“I have concerns and see areas for improvement, and I’m looking forward and excited to represent our community and work on it,” she said. “I believe in public education. I want every child to have an amazing experience that prepares them for the world. …As a community, it is our responsibility to provide the strongest and most exceptional educational experience possible for our students, their families, and our educators.
She said if elected she planned to tackle a range of issues, including staffing shortages and public transparency. She also promises to maintain fiscal responsibility while keeping in mind the need to accommodate growth.
She said staffing is the most pressing issue and she hopes to learn more about how to reduce turnover, including more help for overworked and overworked teachers.
“I would like to see us focus on high-skilled part-time positions that could allow us to reach more candidates,” Barnard said. “We love our educators; we need our educators. We must support them. »
Bringing 17 years of experience working with home builders and five years in real estate, Barnard said she has hands-on experience working on projects that align well with council duties and can offer a perspective on population growth and trends, a vital skill as the district prepares to meet growing needs.
Quintero has “a personal stake in seeing the school district succeed,” according to his campaign website.
A longtime resident of Hays County and Dripping Springs, she “knows that smart investments are needed to give children the best chance for a bright future. But she also understands that area school districts can better manage their growth,” the website states.

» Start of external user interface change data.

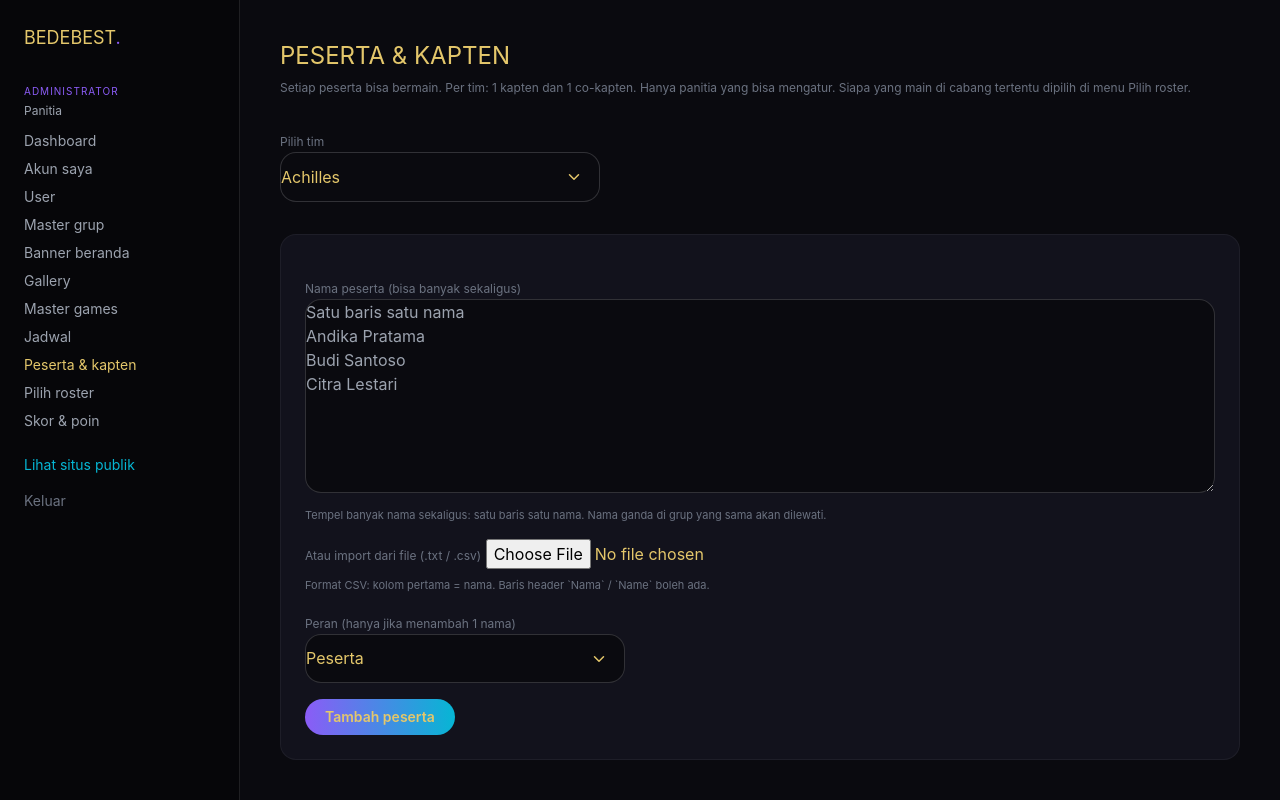
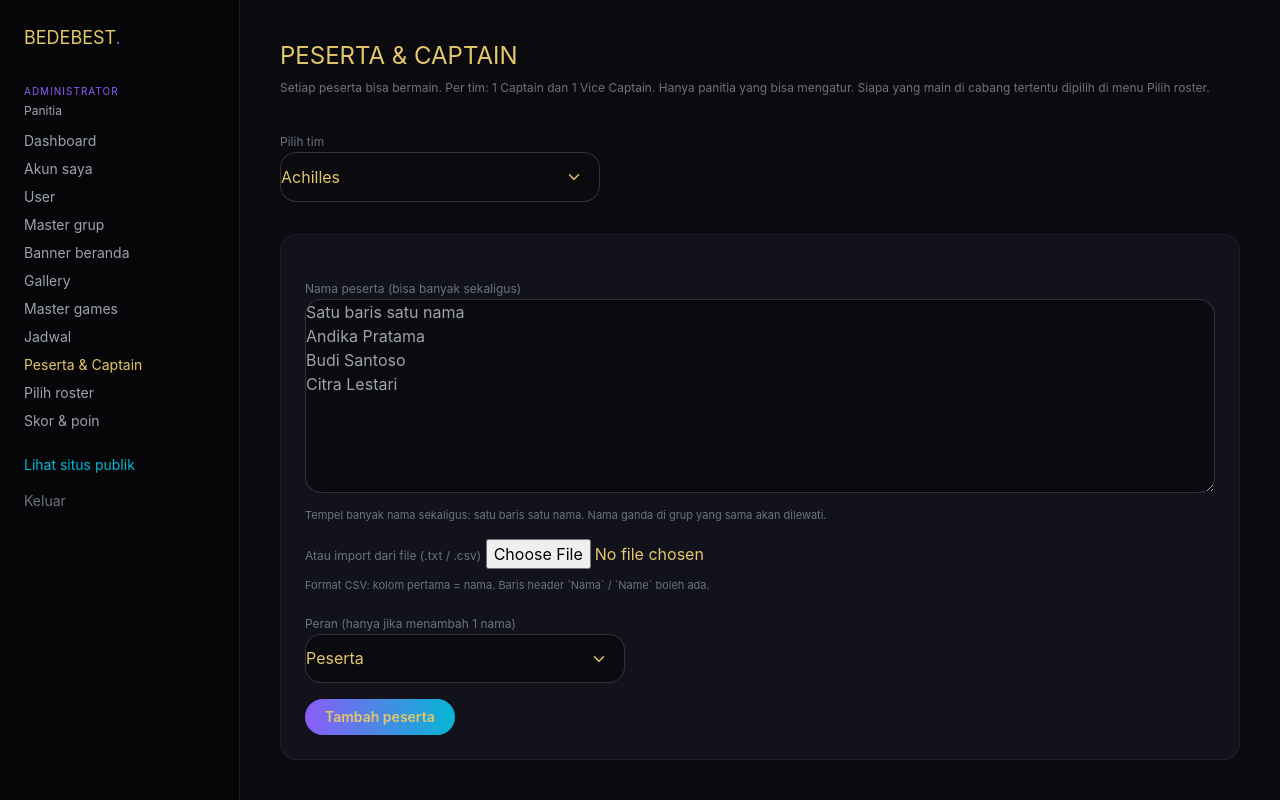
Before and after one commit to jimz-soft/bedebestapps, a Laravel app: page /panitia/peserta in a window 1280 px wide. Run offline with Laravel 12, Linux system fonts and the light colour scheme; a user stored in the database is signed in; data comes from the database, SQL or seed files in the repository; data that the repository does not hold is empty; some libraries are stand-ins or nearby versions.

Commit message:
fix display captain and vice captain

```diff
--- a/app/Http/Controllers/Panitia/ParticipantController.php
+++ b/app/Http/Controllers/Panitia/ParticipantController.php
@@ -214,7 +214,7 @@ class ParticipantController extends Controller
 
             if ($exists) {
                 throw ValidationException::withMessages([
-                    'leadership' => 'Setiap tim hanya boleh punya 1 kapten.',
+                    'leadership' => 'Setiap tim hanya boleh punya 1 Captain.',
                 ]);
             }
         }
@@ -228,7 +228,7 @@ class ParticipantController extends Controller
 
             if ($exists) {
                 throw ValidationException::withMessages([
-                    'leadership' => 'Setiap tim hanya boleh punya 1 co-kapten.',
+                    'leadership' => 'Setiap tim hanya boleh punya 1 Vice Captain.',
                 ]);
             }
         }
--- a/app/Models/Participant.php
+++ b/app/Models/Participant.php
@@ -40,11 +40,11 @@ class Participant extends Model
     public function leadershipLabel(): ?string
     {
         if ($this->is_captain) {
-            return 'Kapten';
+            return 'Captain';
         }
 
         if ($this->is_co_captain) {
-            return 'Co-Kapten';
+            return 'Vice Captain';
         }
 
         return null;
--- a/resources/views/layouts/panitia.blade.php
+++ b/resources/views/layouts/panitia.blade.php
@@ -72,7 +72,7 @@
             <a href="{{ route('panitia.gallery.index') }}" class="block {{ request()->routeIs('panitia.gallery.*') ? 'text-brand-gold' : 'text-gray-400 hover:text-brand-gold' }}">Gallery</a>
             <a href="{{ route('panitia.games.index') }}" class="block {{ request()->routeIs('panitia.games.*') ? 'text-brand-gold' : 'text-gray-400 hover:text-brand-gold' }}">Master games</a>
             <a href="{{ route('panitia.matches.index') }}" class="block {{ request()->routeIs('panitia.matches.*') ? 'text-brand-gold' : 'text-gray-400 hover:text-brand-gold' }}">Jadwal</a>
-            <a href="{{ route('panitia.participants.index') }}" class="block {{ request()->routeIs('panitia.participants.*') ? 'text-brand-gold' : 'text-gray-400 hover:text-brand-gold' }}">Peserta & kapten</a>
+            <a href="{{ route('panitia.participants.index') }}" class="block {{ request()->routeIs('panitia.participants.*') ? 'text-brand-gold' : 'text-gray-400 hover:text-brand-gold' }}">Peserta & Captain</a>
             <a href="{{ route('panitia.rosters.edit') }}" class="block {{ request()->routeIs('panitia.rosters.*') ? 'text-brand-gold' : 'text-gray-400 hover:text-brand-gold' }}">Pilih roster</a>
             <a href="{{ route('panitia.scores.index') }}" class="block {{ request()->routeIs('panitia.scores.*') ? 'text-brand-gold' : 'text-gray-400 hover:text-brand-gold' }}">Skor & poin</a>
             <a href="{{ route('home') }}" class="block text-brand-cyan pt-4">Lihat situs publik</a>
--- a/resources/views/panitia/dashboard.blade.php
+++ b/resources/views/panitia/dashboard.blade.php
@@ -16,7 +16,7 @@
         <a href="{{ route('panitia.grup.index') }}" class="px-5 py-2 rounded-full bg-white/10 text-sm">Master grup</a>
         <a href="{{ route('panitia.games.index') }}" class="px-5 py-2 rounded-full bg-white/10 text-sm">Master games</a>
         <a href="{{ route('panitia.matches.index') }}" class="px-5 py-2 rounded-full bg-white/10 text-sm">Jadwal</a>
-        <a href="{{ route('panitia.participants.index') }}" class="px-5 py-2 rounded-full bg-white/10 text-sm">Peserta & kapten</a>
+        <a href="{{ route('panitia.participants.index') }}" class="px-5 py-2 rounded-full bg-white/10 text-sm">Peserta & Captain</a>
         <a href="{{ route('panitia.rosters.edit') }}" class="px-5 py-2 rounded-full bg-white/10 text-sm">Pilih roster</a>
         <a href="{{ route('panitia.scores.index') }}" class="px-5 py-2 rounded-full bg-white/10 text-sm">Skor & poin</a>
         <a href="{{ route('panitia.gallery.index') }}" class="px-5 py-2 rounded-full bg-white/10 text-sm">Gallery</a>
--- a/resources/views/panitia/participants/index.blade.php
+++ b/resources/views/panitia/participants/index.blade.php
@@ -5,8 +5,8 @@
 @section('content')
 <section class="space-y-8">
     <div>
-        <h1 class="font-gaming text-2xl mb-2">PESERTA & KAPTEN</h1>
-        <p class="text-xs text-gray-500">Setiap peserta bisa bermain. Per tim: 1 kapten dan 1 co-kapten. Hanya panitia yang bisa mengatur. Siapa yang main di cabang tertentu dipilih di menu Pilih roster.</p>
+        <h1 class="font-gaming text-2xl mb-2">PESERTA & CAPTAIN</h1>
+        <p class="text-xs text-gray-500">Setiap peserta bisa bermain. Per tim: 1 Captain dan 1 Vice Captain. Hanya panitia yang bisa mengatur. Siapa yang main di cabang tertentu dipilih di menu Pilih roster.</p>
     </div>
     <form method="GET" class="max-w-xs">
         <label class="text-xs text-gray-500">Pilih tim</label>
@@ -31,8 +31,8 @@
                         <label class="text-xs text-gray-500">Peran</label>
                         <select name="leadership">
                             <option value="" @selected($currentLeadership === '')>Peserta</option>
-                            <option value="captain" @selected($currentLeadership === 'captain')>Kapten</option>
-                            <option value="co_captain" @selected($currentLeadership === 'co_captain')>Co-Kapten</option>
+                            <option value="captain" @selected($currentLeadership === 'captain')>Captain</option>
+                            <option value="co_captain" @selected($currentLeadership === 'co_captain')>Vice Captain</option>
                         </select>
                     </div>
                     <button class="text-brand-cyan text-sm justify-self-end">Simpan</button>
@@ -76,8 +76,8 @@
             <label class="text-xs text-gray-500">Peran (hanya jika menambah 1 nama)</label>
             <select name="leadership">
                 <option value="" @selected(old('leadership') === null || old('leadership') === '')>Peserta</option>
-                <option value="captain" @selected(old('leadership') === 'captain')>Kapten</option>
-                <option value="co_captain" @selected(old('leadership') === 'co_captain')>Co-Kapten</option>
+                <option value="captain" @selected(old('leadership') === 'captain')>Captain</option>
+                <option value="co_captain" @selected(old('leadership') === 'co_captain')>Vice Captain</option>
             </select>
         </div>
 
--- a/resources/views/panitia/users/form.blade.php
+++ b/resources/views/panitia/users/form.blade.php
@@ -50,7 +50,7 @@
             <input type="checkbox" name="is_active" value="1" class="w-4" @checked(old('is_active', $user->exists ? $user->is_active : true))>
             Aktif
         </label>
-        <p class="text-[11px] text-gray-500">Nonaktifkan centang Aktif untuk menonaktifkan akun. Administrator mengisi master game, jadwal, peserta, kapten, skor, dan poin.</p>
+        <p class="text-[11px] text-gray-500">Nonaktifkan centang Aktif untuk menonaktifkan akun. Administrator mengisi master game, jadwal, peserta, Captain, skor, dan poin.</p>
         <button class="px-5 py-2 rounded-full bg-gradient-to-r from-brand-purple to-brand-cyan text-sm font-semibold">Simpan</button>
     </form>
 </section>
--- a/resources/views/rosters/edit.blade.php
+++ b/resources/views/rosters/edit.blade.php
@@ -163,7 +163,7 @@
                         <span class="roster-status text-[10px] uppercase tracking-wider {{ $selected ? 'text-brand-cyan' : 'text-gray-600' }}">{{ $selected ? 'Dipilih' : 'Ketuk untuk pilih' }}</span>
                     </label>
                 @empty
-                    <p class="text-sm text-gray-500">Belum ada peserta di grup ini. Administrator mengisi nama di menu Peserta & kapten, baru roster bisa dipilih.</p>
+                    <p class="text-sm text-gray-500">Belum ada peserta di grup ini. Administrator mengisi nama di menu Peserta & Captain, baru roster bisa dipilih.</p>
                 @endforelse
             </div>
 
--- a/resources/views/tim-show.blade.php
+++ b/resources/views/tim-show.blade.php
@@ -19,12 +19,12 @@
             <x-team-avatar :team="$team" size="w-28 h-28" class="bg-brand-dark shadow-[0_0_0_4px_#12121c]" />
             <div class="text-center md:text-left pb-1">
                 <h1 class="font-gaming text-4xl text-brand-gold">{{ strtoupper($team->name) }}</h1>
-                <p class="text-gray-400 mt-2">Peringkat <span class="font-gaming {{ $rankColor }}">#{{ $rank }}</span> · {{ $team->participants->count() }} peserta · {{ $captain ? 1 : 0 }} kapten · {{ $coCaptain ? 1 : 0 }} co-kapten</p>
+                <p class="text-gray-400 mt-2">Peringkat <span class="font-gaming {{ $rankColor }}">#{{ $rank }}</span> · {{ $team->participants->count() }} peserta · {{ $captain ? 1 : 0 }} Captain · {{ $coCaptain ? 1 : 0 }} Vice Captain</p>
                 @if ($captain || $coCaptain)
                     <p class="text-sm text-gray-500 mt-1">
-                        @if ($captain)Kapten: {{ $captain->name }}@endif
+                        @if ($captain)Captain: {{ $captain->name }}@endif
                         @if ($captain && $coCaptain) · @endif
-                        @if ($coCaptain)Co-Kapten: {{ $coCaptain->name }}@endif
+                        @if ($coCaptain)Vice Captain: {{ $coCaptain->name }}@endif
                     </p>
                 @endif
                 <div class="flex gap-6 mt-4 justify-center md:justify-start text-sm">
--- a/resources/views/tim.blade.php
+++ b/resources/views/tim.blade.php
@@ -18,7 +18,7 @@
                 <div>
                     <h2 class="font-gaming text-2xl">{{ $team->name }}</h2>
                     <p class="text-sm text-gray-400 mt-1">Peringkat <span class="font-gaming {{ $rankColor }}">#{{ $group['rank'] }}</span> · {{ $group['total'] }} poin</p>
-                    <p class="text-xs text-gray-500 mt-2">{{ $group['peserta'] }} peserta · {{ $group['kapten'] }} kapten · {{ $group['co_kapten'] }} co-kapten · Games {{ $group['poin_games'] }} · Poin Supporter {{ $group['poin_personil'] }}</p>
+                    <p class="text-xs text-gray-500 mt-2">{{ $group['peserta'] }} peserta · {{ $group['kapten'] }} Captain · {{ $group['co_kapten'] }} Vice Captain · Games {{ $group['poin_games'] }} · Poin Supporter {{ $group['poin_personil'] }}</p>
                 </div>
             </a>
         @empty
```
Also changed, not shown: tests/Feature/PicPanelTest.php (+1 -1 lines), tests/Feature/PublicTeamsTest.php (+4 -4 lines).
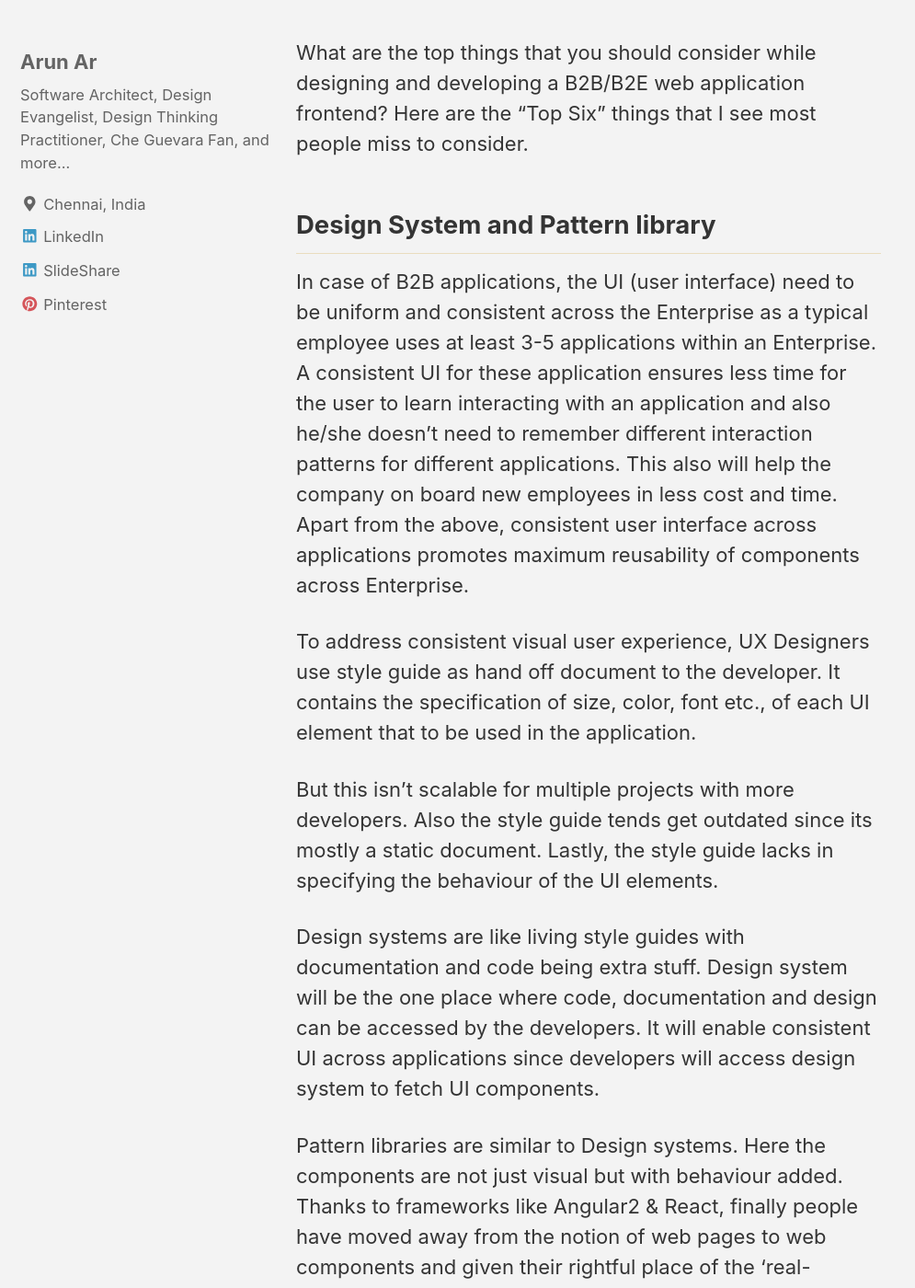
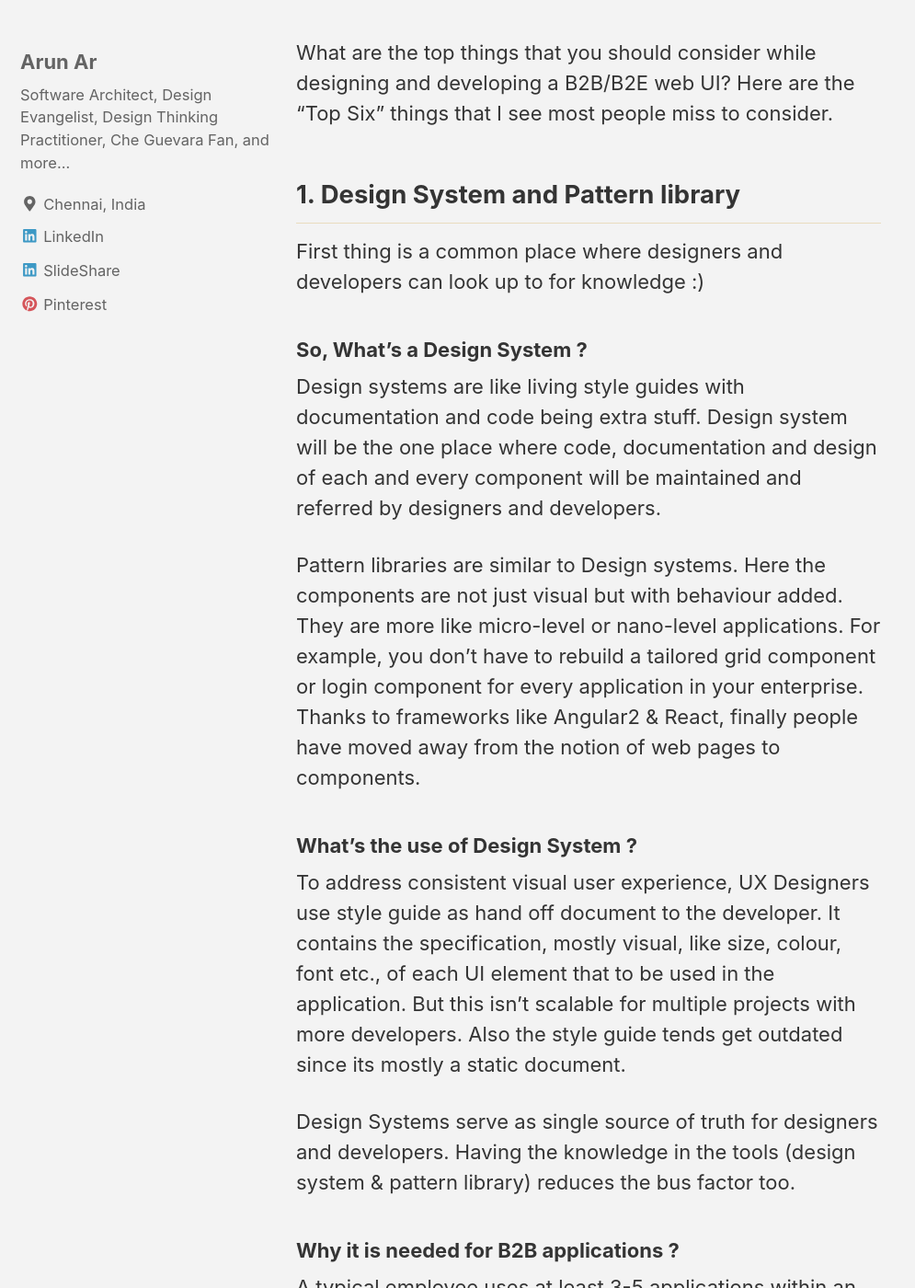
Before and after one commit to arun-ar/arun-ar.github.io, a Jekyll site: the page built from _posts/2018-07-26-6-things-to-build-better-b2b-web-ui.markdown, in a window 1280 px wide and 1400 px high, scrolled down 393 px. Shown: the whole window at 92% size, without its empty margins (0-995 px from the left). Built offline with Jekyll 4.4.1, drawn with Linux system fonts in a browser that asks for light colours; nearby versions of some CDN libraries; some of the changed text lies outside the part shown.

Commit message:
second draft of sceond article

```diff
--- a/_posts/2018-07-19-first-post.markdown
+++ b/_posts/2018-07-19-first-post.markdown
@@ -7,6 +7,7 @@ header:
   caption: "Photo by [Joakim Honkasalo](https://unsplash.com/@jhonkasalo) on [**Unsplash**](https://unsplash.com)"
 date:   2018-07-19 22:34:07 +0530
 tags: people design-patterns  christopher-alexander
+categories: people design
 ---
 
 
--- a/_posts/2018-07-26-6-things-to-build-better-b2b-web-ui.markdown
+++ b/_posts/2018-07-26-6-things-to-build-better-b2b-web-ui.markdown
@@ -7,25 +7,30 @@ header:
   caption: "Photo by [Annie Spratt](https://unsplash.com/@anniespratt) on [**Unsplash**](https://unsplash.com)"
 date:   2018-08-03 00:21:07 +0530
 tags: b2b development tricks
-categories: technology
+categories: technology design
 ---
 
 
-What are the top things that you should consider while designing and developing a B2B/B2E web application frontend? Here are the "Top Six" things that I see most people miss to consider.
+What are the top things that you should consider while designing and developing a B2B/B2E web UI? Here are the "Top Six" things that I see most people miss to consider.
 
-## Design System and Pattern library
+## 1. Design System and Pattern library
 
-In case of B2B applications, the UI (user interface) need to be uniform and consistent across the Enterprise as a typical employee uses at least 3-5 applications within an Enterprise. A consistent UI for these application ensures less time for the user to learn interacting with an application and also he/she doesn't need to remember different interaction patterns for different applications. This also will help the company on board new employees in less cost and time. Apart from the above, consistent user interface across applications promotes maximum reusability of components across Enterprise.
+First thing is a common place where designers and developers can look up to for knowledge :)
 
-To address consistent visual user experience, UX Designers use style guide as hand off document to the developer. It contains the specification of size, color, font etc., of each UI element that to be used in the application.
+###  So, What's a Design System ?
+Design systems are like living style guides with documentation and code being extra stuff. Design system will be the one place where code, documentation and design of each and every component will be maintained and referred by designers and developers.
 
-But this isn't scalable for multiple projects with more developers. Also the style guide tends get outdated since its mostly a static document. Lastly, the style guide lacks in specifying the behaviour of the UI elements.
+Pattern libraries are similar to Design systems. Here the components are not just visual but with behaviour added. They are more like micro-level or nano-level applications. For example, you don't have to rebuild a tailored grid component or login component for every application in your enterprise. Thanks to frameworks like Angular2 & React, finally people have moved away from the notion of web pages to components.
 
-Design systems are like living style guides with documentation and code being extra stuff. Design system will be the one place where code, documentation and design can be accessed by the developers. It will enable consistent UI across applications since developers will access design system to fetch UI components.
+###  What's the use of Design System ?
+To address consistent visual user experience, UX Designers use style guide as hand off document to the developer. It contains the specification, mostly visual, like size, colour, font etc., of each UI element that to be used in the application. But this isn't scalable for multiple projects with more developers. Also the style guide tends get outdated since its mostly a static document.
 
-Pattern libraries are similar to Design systems. Here the components are not just visual but with behaviour added. Thanks to frameworks like Angular2 & React, finally people have moved away from the notion of web pages to web components and given their rightful place of the 'real-building-block' of a web application.
+Design Systems serve as single source of truth for designers and developers. Having the knowledge in the tools (design system & pattern library) reduces the bus factor too.
 
-## Not just Performance but Endurance
+###  Why it is needed for B2B applications ?
+A typical employee uses at least 3-5 applications within an Enterprise. A consistent UI for these application ensures less time for the user to learn and interact with the application as he/she doesn't need to remember different interaction patterns for different applications. This will also help the Enterprise to onboard new employees in less time. Apart from the above, a consistent user interface across applications promotes maximum reusability of components across Enterprise via Design systems and pattern libraries.
+
+## 2. Not just Performance but Endurance
 
 B2B applications are used 6 to 8 hours a day so it is very important how much the frontend can endure?
 
```
Also changed, not shown: other parts of _posts/2018-07-26-6-things-to-build-better-b2b-web-ui.markdown (+4 -4 lines).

She served as chair of the district’s Facilities and Bonds Oversight Committee, where “she earned a reputation as a thoughtful leader and passionate advocate for students and taxpayers,” the website says.
“This experience, and others, cultivated a passion for servant leadership and smart governance,” its website says. “She aspires to put those qualities to work for the Dripping Springs School Board because we can do better. We should do better. We must do better.
San Marcos School District
A two-way race for the District 4 seat on the San Marcos School Board is underway as voters prepare to select a new representative to replace longtime board member Kathy Hansen, who is not seeking re-election. .
The race is between Gabrielle Moore, 53, and Brian K. Shanks, 52.
Moore, who has lived in the district for 17 years, said she felt compelled to step up to support children’s access to a thriving public education system.
She said teacher retention has dropped significantly due to intense teaching pressures during the COVID-19 pandemic. Its main objective is to retain teachers by offering them competitive salaries and strong administrative support.
Moore said she also plans to address fiscal issues facing the district by pushing for policy changes at the state level and advocating for better education funding bills at the state level. ‘Legislative Assembly.
She said she can offer knowledge of public policy, having served as the city’s planning and zoning commissioner, a member of the school health advisory committee and a member of the city’s bond committee.
“I will use every tool available to support our San Marcos Consolidated Independent School District, its staff, and most importantly, our students and our future,” Moore said.
If elected, Shanks said, he will strive to build relationships and trust with fellow board members, the superintendent, staff, teachers and the community.
“I want to work on bridging the gap between the school board and the community by hosting school board meetings at different schools in the district,” Shanks said. “The hope would be to give better access to parents and concerned community members.”
It also plans to address issues of poor performance on campus by giving the superintendent the support he needs and prioritizing funding for scholars, he said.
Shanks, who has lived in the district for 21 years, has served in the Marine Corps Reserve, Coast Guard and Army National Guard. He has worked for 20 years in higher education, where he collaborated with professors on the use of technology in the classroom, classroom management and the integration of technology into the curriculum.